Please choose an animal from the list below:

Order Scandentia

This small order of tree shrews was at one time placed in the midst of controversy: is it a primate (order Primates) or an insectivore (order Insectivora)? For several years, different groups placed the tree shrews in one of these orders. Finally, this issue was resolved in 1984 when they were placed in their own order, called Scandentia. Some researchers still argue that they are the most primitive of the primates, however. Tree shrews are remarkably squirrel-like in appearance, with a bushy tail and long fur.
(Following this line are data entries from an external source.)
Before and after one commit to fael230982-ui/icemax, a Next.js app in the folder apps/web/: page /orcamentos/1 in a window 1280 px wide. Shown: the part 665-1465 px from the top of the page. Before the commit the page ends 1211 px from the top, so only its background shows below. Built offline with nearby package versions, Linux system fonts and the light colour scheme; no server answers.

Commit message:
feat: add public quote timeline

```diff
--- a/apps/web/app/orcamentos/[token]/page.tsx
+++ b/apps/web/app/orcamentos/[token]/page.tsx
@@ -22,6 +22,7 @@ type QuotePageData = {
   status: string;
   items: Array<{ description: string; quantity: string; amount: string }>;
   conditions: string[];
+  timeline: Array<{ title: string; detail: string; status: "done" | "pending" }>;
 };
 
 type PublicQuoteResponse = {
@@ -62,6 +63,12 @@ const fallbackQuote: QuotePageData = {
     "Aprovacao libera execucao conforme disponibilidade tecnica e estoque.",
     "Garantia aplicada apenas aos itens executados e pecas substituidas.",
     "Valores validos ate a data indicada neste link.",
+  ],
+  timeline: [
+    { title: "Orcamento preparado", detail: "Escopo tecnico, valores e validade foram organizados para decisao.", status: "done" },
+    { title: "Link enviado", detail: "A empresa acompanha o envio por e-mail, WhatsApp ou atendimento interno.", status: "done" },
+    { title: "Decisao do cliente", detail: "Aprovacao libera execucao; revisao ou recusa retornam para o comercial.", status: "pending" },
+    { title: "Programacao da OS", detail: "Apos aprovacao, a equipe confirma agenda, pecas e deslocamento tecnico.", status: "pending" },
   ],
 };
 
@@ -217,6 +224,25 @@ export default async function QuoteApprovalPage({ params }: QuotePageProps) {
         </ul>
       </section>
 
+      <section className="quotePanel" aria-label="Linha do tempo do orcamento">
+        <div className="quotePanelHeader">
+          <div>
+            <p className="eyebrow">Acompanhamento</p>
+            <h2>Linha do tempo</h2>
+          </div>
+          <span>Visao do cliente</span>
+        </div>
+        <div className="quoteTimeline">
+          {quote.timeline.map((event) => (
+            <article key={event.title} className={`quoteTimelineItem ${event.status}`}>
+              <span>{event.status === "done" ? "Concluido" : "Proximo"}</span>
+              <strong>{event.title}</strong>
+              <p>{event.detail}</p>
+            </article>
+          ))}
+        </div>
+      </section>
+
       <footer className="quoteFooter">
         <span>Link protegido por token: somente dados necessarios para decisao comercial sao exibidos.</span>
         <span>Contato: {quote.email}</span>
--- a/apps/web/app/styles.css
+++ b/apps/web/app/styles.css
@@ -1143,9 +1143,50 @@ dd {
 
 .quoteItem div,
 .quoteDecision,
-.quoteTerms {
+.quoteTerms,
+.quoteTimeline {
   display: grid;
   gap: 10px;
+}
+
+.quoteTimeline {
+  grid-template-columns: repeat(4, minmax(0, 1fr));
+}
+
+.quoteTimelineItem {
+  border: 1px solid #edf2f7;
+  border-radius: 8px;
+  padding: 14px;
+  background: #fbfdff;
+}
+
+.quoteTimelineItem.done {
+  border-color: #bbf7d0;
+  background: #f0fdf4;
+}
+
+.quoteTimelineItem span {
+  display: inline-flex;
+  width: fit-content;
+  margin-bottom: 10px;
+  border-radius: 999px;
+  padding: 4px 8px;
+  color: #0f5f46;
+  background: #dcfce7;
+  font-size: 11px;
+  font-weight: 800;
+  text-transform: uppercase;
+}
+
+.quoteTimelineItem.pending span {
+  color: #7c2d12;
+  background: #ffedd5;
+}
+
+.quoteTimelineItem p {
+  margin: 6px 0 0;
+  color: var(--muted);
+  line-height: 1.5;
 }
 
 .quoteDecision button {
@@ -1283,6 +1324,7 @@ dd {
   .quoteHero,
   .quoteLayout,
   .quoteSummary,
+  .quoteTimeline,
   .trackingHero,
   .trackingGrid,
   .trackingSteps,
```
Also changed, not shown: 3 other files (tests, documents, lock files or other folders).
However, they lack the prominent whiskers of a squirrel, and the snout is pointed like that of a shrew. They range in size from 8-16 inches, with half their length being in the tail. The tail can either be fully-furred (tree shrew), slightly hairy (smoothtailed tree shrew) or completely naked (pentailed tree shrew). Tree shrews are omnivores, and have large eyes and excellent hearing. They can be found in Asia, New Guinea, Phillippines, and Australia. There are 19 species in 1 family:

Tupaiidae (tree shrews) 19 spp